_Problem details_:
Every line of the data below that holds the string "value" needs to be reported.
- Opening Delimiter -
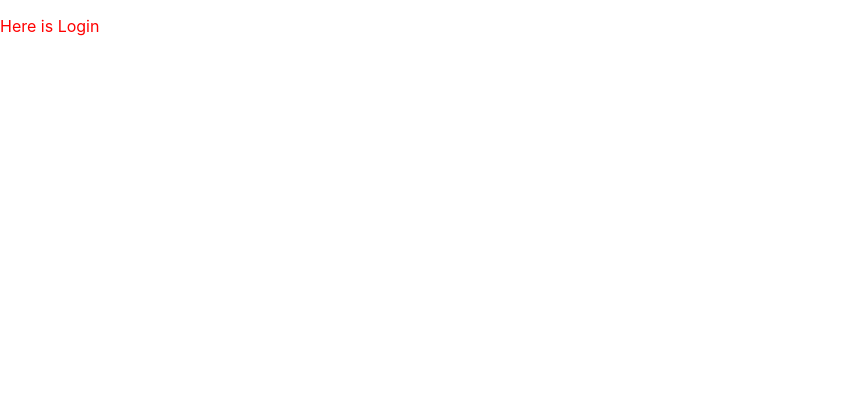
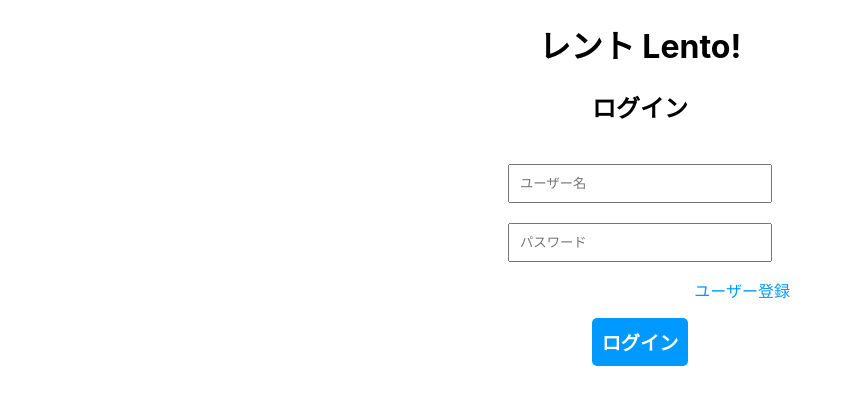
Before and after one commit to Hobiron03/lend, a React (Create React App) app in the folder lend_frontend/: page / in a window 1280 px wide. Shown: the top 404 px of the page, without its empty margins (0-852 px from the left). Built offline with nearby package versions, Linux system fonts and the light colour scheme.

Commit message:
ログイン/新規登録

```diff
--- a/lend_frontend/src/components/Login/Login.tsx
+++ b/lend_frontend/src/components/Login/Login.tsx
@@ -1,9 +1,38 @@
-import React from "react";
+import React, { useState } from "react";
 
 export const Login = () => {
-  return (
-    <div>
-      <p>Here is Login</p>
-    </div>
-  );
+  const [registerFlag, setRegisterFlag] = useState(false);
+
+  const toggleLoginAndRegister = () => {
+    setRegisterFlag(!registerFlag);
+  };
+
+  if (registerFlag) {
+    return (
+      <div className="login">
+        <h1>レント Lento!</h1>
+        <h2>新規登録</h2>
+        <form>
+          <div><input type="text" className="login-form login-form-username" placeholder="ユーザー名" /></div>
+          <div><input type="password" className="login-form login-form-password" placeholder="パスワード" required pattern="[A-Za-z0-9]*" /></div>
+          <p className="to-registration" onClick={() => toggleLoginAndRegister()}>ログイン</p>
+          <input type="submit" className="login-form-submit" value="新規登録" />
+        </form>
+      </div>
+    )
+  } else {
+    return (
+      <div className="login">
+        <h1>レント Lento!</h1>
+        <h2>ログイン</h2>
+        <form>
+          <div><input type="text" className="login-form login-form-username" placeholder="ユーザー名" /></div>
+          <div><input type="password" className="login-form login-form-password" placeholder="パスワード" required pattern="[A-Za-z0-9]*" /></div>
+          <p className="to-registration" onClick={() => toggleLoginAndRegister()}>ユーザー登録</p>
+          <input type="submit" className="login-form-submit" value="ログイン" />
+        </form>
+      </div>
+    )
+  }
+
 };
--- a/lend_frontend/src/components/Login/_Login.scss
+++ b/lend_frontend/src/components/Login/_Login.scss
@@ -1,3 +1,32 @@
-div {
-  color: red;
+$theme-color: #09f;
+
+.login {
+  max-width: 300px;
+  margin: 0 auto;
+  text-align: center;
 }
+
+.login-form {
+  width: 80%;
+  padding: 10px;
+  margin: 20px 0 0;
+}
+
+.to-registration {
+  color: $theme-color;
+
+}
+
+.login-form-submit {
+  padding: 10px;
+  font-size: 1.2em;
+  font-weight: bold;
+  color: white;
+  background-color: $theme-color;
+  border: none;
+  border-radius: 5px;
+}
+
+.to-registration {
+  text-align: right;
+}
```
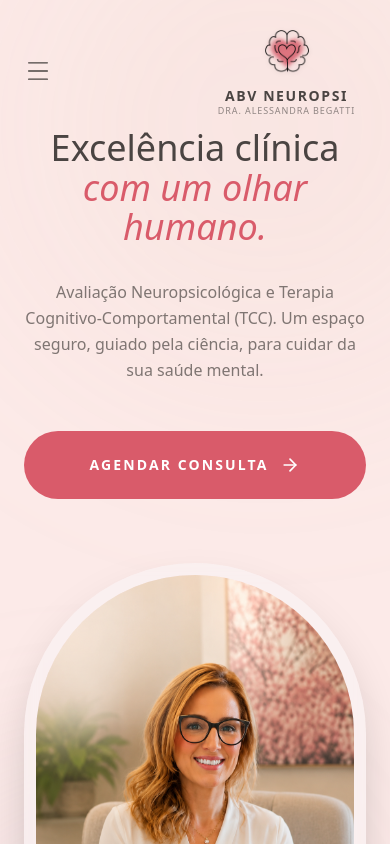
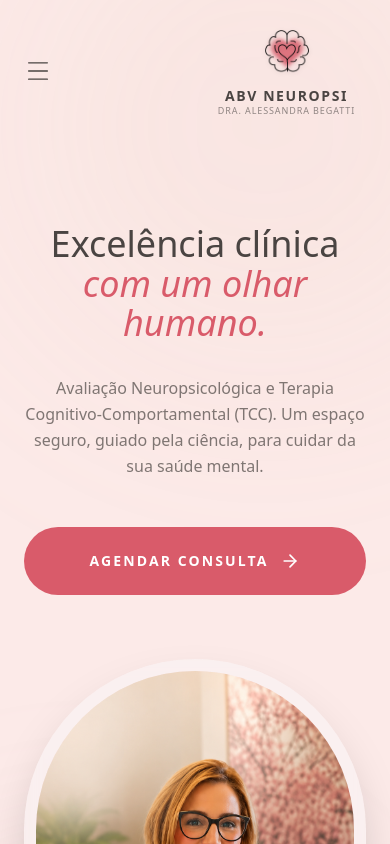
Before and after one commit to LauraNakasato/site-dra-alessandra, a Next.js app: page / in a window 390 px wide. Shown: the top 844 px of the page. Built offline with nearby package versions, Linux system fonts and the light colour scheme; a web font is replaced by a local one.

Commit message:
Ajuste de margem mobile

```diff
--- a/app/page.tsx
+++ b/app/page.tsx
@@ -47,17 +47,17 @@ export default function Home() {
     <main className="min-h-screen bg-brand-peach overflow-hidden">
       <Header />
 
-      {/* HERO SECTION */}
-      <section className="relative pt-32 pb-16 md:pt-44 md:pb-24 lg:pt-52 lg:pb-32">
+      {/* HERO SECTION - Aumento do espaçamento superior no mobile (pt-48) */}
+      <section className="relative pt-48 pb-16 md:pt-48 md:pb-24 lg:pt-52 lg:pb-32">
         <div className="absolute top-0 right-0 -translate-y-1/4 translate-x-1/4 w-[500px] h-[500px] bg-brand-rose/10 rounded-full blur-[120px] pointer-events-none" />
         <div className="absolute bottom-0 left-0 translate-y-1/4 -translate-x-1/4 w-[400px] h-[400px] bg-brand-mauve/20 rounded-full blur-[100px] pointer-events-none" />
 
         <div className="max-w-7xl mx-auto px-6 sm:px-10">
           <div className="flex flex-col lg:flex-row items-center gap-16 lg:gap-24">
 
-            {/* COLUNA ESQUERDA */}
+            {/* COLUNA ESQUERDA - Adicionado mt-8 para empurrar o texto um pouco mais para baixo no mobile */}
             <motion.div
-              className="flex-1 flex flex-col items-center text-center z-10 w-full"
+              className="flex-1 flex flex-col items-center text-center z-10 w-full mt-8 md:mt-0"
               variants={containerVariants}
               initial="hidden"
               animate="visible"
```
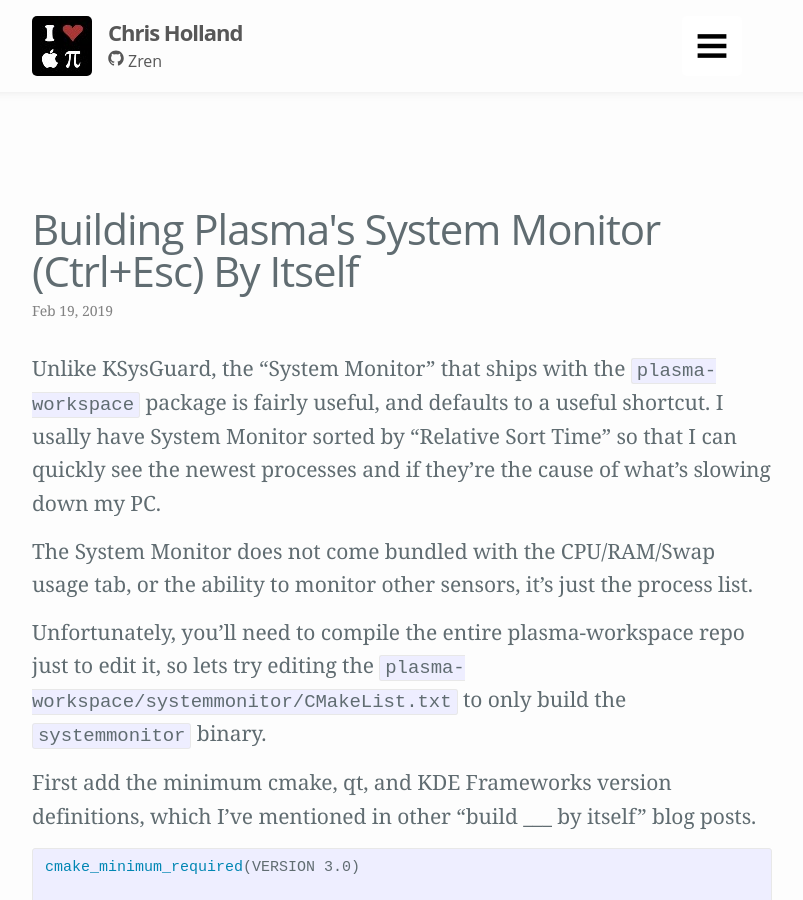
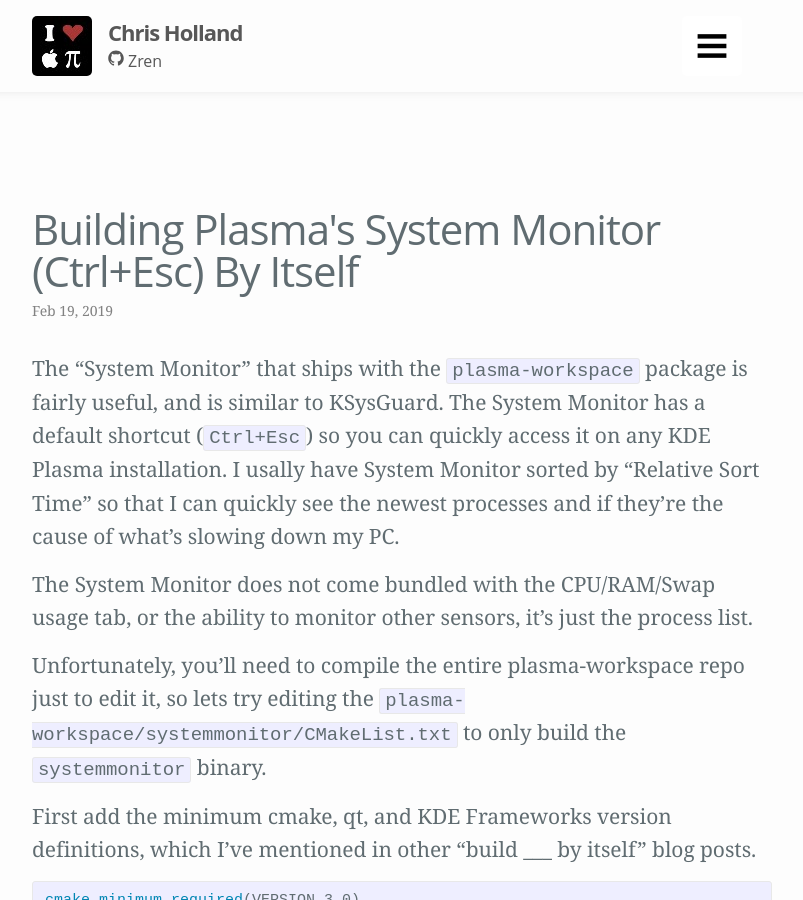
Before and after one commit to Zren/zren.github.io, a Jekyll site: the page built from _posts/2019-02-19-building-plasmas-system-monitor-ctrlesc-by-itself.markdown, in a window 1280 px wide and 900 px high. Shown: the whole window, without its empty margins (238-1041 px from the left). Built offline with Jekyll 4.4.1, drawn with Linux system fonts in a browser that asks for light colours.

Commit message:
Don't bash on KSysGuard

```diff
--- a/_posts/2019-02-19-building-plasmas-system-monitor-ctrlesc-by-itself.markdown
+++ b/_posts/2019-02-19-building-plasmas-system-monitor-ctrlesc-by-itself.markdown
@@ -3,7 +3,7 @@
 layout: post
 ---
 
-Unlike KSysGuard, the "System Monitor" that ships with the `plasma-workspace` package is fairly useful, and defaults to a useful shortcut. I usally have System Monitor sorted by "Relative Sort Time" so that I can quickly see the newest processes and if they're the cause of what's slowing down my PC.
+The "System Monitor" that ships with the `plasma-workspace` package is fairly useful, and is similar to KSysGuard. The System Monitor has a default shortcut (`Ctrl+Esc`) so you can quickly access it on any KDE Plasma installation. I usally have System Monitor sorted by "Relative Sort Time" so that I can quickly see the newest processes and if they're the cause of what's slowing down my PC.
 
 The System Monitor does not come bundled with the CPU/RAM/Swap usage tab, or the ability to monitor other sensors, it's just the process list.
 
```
- Closing Delimiter -
_Solved exercise_:
+          <input type="submit" className="login-form-submit" value="新規登録" />
+          <input type="submit" className="login-form-submit" value="ログイン" />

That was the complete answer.